Why are aggregate dividend payments procyclical?

We use two general equilibrium models to explain why changes in the external economic environment result in pro-cyclical aggregate dividend payout behavior. Both models that we consider endogenize low elasticity of investment. The first model incorporates capital adjustment costs, while the second one assumes that risk-averse managers maximize their own objective function rather than 1 shareholder wealth. We show that, while both models generate pro-cyclical aggregate dividends, a feature consistent with the observed business-cycle pattern of payouts from well-diversified portfolios, the second model provides a more likely explanation for this effect.
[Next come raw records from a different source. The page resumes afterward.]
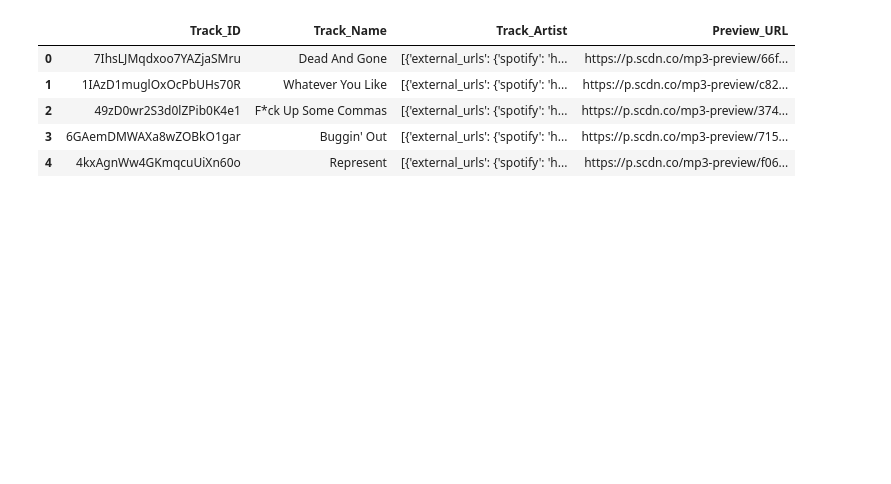
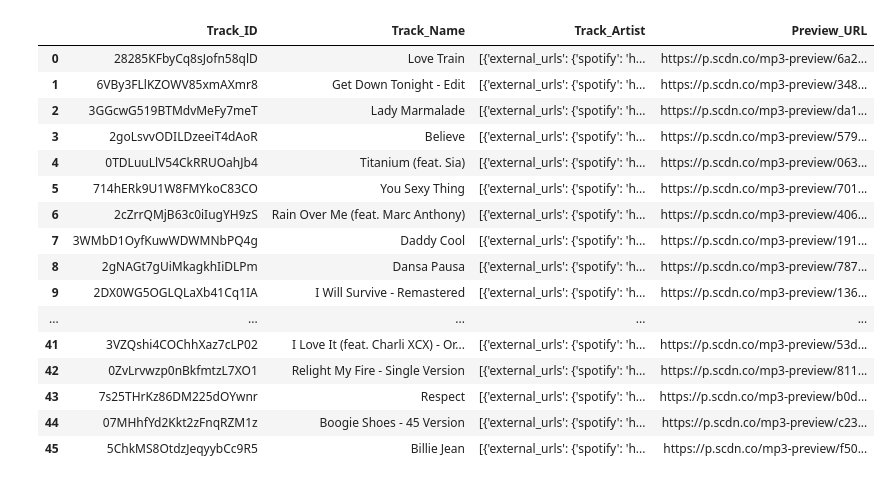
Before and after one commit to KathrynPanger/classify-spotify, a Jupyter notebook: Seth/disco/disco_mp3_pull.ipynb, the cells around one changed output. Saved outputs shown, nothing was run; the diff lists cells and outputs as text; code cells hidden in the pictures; blank space fills up the shorter version.

Commit message:
compiled clean dataframes

```diff
--- a/Seth/disco/disco_mp3_pull.ipynb
+++ b/Seth/disco/disco_mp3_pull.ipynb
@@ -72,13 +71,24 @@ dataframe_5.head()
 # %%
 dataframe_6 = pd.read_csv("disco6.csv")
-dataframe_6.head()
+dataframe_6
 # %% [output]
 |  | Track_ID | Track_Name | Track_Artist | Preview_URL |
-| 0 | 7IhsLJMqdxoo7YAZjaSMru | Dead And Gone | [{'external_urls': {'spotify': 'h... | https://p.scdn.co/mp3-preview/66f... |
-| 1 | 1IAzD1muglOxOcPbUHs70R | Whatever You Like | [{'external_urls': {'spotify': 'h... | https://p.scdn.co/mp3-preview/c82... |
-| 2 | 49zD0wr2S3d0lZPib0K4e1 | F*ck Up Some Commas | [{'external_urls': {'spotify': 'h... | https://p.scdn.co/mp3-preview/374... |
-| 3 | 6GAemDMWAXa8wZOBkO1gar | Buggin' Out | [{'external_urls': {'spotify': 'h... | https://p.scdn.co/mp3-preview/715... |
-| 4 | 4kxAgnWw4GKmqcuUiXn60o | Represent | [{'external_urls': {'spotify': 'h... | https://p.scdn.co/mp3-preview/f06... |
+| 0 | 28285KFbyCq8sJofn58qlD | Love Train | [{'external_urls': {'spotify': 'h... | https://p.scdn.co/mp3-preview/6a2... |
+| 1 | 6VBy3FLlKZOWV85xmAXmr8 | Get Down Tonight - Edit | [{'external_urls': {'spotify': 'h... | https://p.scdn.co/mp3-preview/348... |
+| 2 | 3GGcwG519BTMdvMeFy7meT | Lady Marmalade | [{'external_urls': {'spotify': 'h... | https://p.scdn.co/mp3-preview/da1... |
+| 3 | 2goLsvvODILDzeeiT4dAoR | Believe | [{'external_urls': {'spotify': 'h... | https://p.scdn.co/mp3-preview/579... |
+| 4 | 0TDLuuLlV54CkRRUOahJb4 | Titanium (feat. Sia) | [{'external_urls': {'spotify': 'h... | https://p.scdn.co/mp3-preview/063... |
+| 5 | 714hERk9U1W8FMYkoC83CO | You Sexy Thing | [{'external_urls': {'spotify': 'h... | https://p.scdn.co/mp3-preview/701... |
+| 6 | 2cZrrQMjB63c0iIugYH9zS | Rain Over Me (feat. Marc Anthony) | [{'external_urls': {'spotify': 'h... | https://p.scdn.co/mp3-preview/406... |
+| 7 | 3WMbD1OyfKuwWDWMNbPQ4g | Daddy Cool | [{'external_urls': {'spotify': 'h... | https://p.scdn.co/mp3-preview/191... |
+| 8 | 2gNAGt7gUiMkagkhIiDLPm | Dansa Pausa | [{'external_urls': {'spotify': 'h... | https://p.scdn.co/mp3-preview/787... |
+| 9 | 2DX0WG5OGLQLaXb41Cq1IA | I Will Survive - Remastered | [{'external_urls': {'spotify': 'h... | https://p.scdn.co/mp3-preview/136... |
+| ... | ... | ... | ... | ... |
+| 41 | 3VZQshi4COChhXaz7cLP02 | I Love It (feat. Charli XCX) - Or... | [{'external_urls': {'spotify': 'h... | https://p.scdn.co/mp3-preview/53d... |
+| 42 | 0ZvLrvwzp0nBkfmtzL7XO1 | Relight My Fire - Single Version | [{'external_urls': {'spotify': 'h... | https://p.scdn.co/mp3-preview/811... |
+| 43 | 7s25THrKz86DM225dOYwnr | Respect | [{'external_urls': {'spotify': 'h... | https://p.scdn.co/mp3-preview/b0d... |
+| 44 | 07MHhfYd2Kkt2zFnqRZM1z | Boogie Shoes - 45 Version | [{'external_urls': {'spotify': 'h... | https://p.scdn.co/mp3-preview/c23... |
+| 45 | 5ChkMS8OtdzJeqyybCc9R5 | Billie Jean | [{'external_urls': {'spotify': 'h... | https://p.scdn.co/mp3-preview/f50... |
 # %%
 dataframe_7 = pd.read_csv("disco7.csv")
 dataframe_7.head()
```
Also changed, not shown: parts of 12 cells of this notebook, 9 other files.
Our findings emphasize the importance of incorporating agency conflicts when considering the relationship between the external economic environment and the financial behavior of businesses.